Common sheep diseases and how to identify them will be the focus of a Department of Primary Industries and Regional Development presentation at the West Midlands Group spring field day tomorrow.
Department field veterinary officer Courtenay Bombara will highlight common diseases local producers could find in their sheep and the benefits of calling a veterinarian.
Dr Bombara will conduct a post-mortem to demonstrate evidence of diseases that become visible during autopsy and discuss how a vet can assist producers to find the cause of disease.
“When animals show unusual disease signs or behaviour or die suddenly, subsidies are often available for a vet to investigate the cause and for laboratory testing,” Dr Bombara said.
“Calling a vet enables the disease to be identified early and can help to prevent further stock losses.
“When a vet takes samples for laboratory testing, the results provide data about the diseases present in Australia. This information is crucial in proving to markets that we are free of diseases that could affect livestock production, trade or human health.
“If a serious disease is detected, it can be quickly treated and eradicated, minimising the impact on the property, other producers and industry.”
Dr Bombara said Western Australian producers and vets were the frontline of the State’s animal health surveillance team.
“DPIRD works closely with private vets, so if a disease syndrome occurs over a number of properties, we can provide resources to assist with diagnosis,” she said.
“Private vets can also advise producers about the veterinary and laboratory subsidies available.”
For more information about animal health surveillance in WA and subsidies available for disease investigations, contact your local department or private veterinarian, or check the department webpage on the Significant Disease Investigation program.
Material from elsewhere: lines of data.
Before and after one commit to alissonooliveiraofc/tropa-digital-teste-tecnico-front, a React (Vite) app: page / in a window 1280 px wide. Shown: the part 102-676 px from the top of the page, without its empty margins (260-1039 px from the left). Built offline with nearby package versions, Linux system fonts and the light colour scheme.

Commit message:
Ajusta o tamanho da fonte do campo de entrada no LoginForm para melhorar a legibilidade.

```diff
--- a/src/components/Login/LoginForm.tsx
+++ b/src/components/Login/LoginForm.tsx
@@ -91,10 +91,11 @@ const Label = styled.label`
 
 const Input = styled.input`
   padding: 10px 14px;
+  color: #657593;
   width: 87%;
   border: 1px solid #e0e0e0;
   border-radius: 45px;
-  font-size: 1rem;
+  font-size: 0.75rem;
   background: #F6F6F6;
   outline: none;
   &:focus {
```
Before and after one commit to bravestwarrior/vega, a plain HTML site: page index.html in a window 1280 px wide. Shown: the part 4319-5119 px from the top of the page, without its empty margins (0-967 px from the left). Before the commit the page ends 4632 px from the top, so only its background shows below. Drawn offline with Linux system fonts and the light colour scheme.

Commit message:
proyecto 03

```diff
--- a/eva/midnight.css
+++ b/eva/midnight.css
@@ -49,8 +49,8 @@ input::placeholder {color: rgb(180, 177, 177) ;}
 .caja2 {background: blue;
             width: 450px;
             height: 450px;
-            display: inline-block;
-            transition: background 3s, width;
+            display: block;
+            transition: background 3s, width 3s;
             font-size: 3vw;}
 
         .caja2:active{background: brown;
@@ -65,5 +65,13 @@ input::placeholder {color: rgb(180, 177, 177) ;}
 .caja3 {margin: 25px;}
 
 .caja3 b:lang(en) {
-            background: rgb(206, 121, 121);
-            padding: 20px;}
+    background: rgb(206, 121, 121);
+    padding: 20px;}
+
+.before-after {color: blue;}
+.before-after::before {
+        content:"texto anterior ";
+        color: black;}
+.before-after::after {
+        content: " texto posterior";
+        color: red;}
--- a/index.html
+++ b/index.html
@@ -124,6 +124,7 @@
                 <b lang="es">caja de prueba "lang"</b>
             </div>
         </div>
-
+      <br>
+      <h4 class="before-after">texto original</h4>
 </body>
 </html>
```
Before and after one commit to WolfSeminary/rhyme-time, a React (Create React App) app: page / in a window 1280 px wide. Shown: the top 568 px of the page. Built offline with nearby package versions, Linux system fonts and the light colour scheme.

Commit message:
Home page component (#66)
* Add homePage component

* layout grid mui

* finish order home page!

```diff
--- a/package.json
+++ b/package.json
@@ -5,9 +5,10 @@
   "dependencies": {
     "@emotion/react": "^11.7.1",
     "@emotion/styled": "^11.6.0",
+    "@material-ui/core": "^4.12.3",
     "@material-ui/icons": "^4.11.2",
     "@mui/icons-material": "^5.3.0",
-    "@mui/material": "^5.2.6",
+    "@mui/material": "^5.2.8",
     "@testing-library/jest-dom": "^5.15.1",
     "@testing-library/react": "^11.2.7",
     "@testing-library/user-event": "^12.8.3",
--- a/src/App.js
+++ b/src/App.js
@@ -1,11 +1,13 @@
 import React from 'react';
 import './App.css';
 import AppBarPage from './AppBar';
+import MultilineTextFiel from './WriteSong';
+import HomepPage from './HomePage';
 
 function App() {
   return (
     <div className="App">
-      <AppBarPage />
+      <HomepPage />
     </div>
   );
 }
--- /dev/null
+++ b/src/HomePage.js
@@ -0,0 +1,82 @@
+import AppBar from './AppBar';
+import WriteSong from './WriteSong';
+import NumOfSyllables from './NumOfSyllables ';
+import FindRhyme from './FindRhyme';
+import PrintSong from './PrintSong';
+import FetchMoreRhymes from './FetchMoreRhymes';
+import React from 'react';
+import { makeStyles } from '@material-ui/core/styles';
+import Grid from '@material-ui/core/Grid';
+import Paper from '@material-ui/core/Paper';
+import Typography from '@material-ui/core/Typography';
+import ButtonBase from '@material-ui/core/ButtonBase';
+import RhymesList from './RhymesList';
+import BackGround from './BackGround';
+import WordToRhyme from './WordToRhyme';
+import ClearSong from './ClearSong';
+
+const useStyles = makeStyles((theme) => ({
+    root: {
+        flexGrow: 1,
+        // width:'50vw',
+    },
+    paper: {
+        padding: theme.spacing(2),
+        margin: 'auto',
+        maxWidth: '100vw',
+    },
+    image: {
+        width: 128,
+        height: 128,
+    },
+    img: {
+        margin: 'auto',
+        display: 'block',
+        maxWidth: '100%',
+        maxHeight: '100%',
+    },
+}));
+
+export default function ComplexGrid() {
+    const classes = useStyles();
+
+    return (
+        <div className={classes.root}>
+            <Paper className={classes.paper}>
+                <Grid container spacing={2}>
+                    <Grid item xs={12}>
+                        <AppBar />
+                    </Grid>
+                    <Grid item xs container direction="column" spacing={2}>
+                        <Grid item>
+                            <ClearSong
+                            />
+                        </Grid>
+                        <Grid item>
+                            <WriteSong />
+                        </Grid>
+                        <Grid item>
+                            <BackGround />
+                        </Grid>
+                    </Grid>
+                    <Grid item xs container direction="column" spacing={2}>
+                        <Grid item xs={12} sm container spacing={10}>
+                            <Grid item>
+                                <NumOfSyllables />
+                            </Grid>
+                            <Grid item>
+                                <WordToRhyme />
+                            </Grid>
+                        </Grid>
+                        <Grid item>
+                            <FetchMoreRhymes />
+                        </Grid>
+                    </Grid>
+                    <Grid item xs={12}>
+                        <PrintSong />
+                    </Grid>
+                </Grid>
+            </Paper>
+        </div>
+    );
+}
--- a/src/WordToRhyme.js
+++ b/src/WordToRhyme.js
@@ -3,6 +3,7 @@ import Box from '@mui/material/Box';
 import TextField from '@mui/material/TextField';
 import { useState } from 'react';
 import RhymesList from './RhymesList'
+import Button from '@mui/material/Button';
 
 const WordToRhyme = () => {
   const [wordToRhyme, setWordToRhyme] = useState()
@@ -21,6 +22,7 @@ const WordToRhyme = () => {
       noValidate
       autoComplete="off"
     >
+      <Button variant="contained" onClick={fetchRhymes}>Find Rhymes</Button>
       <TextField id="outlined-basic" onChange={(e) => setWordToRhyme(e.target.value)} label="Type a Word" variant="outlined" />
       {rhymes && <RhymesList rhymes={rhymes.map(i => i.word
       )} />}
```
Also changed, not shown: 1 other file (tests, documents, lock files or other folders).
Media contacts: Jodie Thomson/Dionne Tindale, media liaison +61 (0)8 9368 3937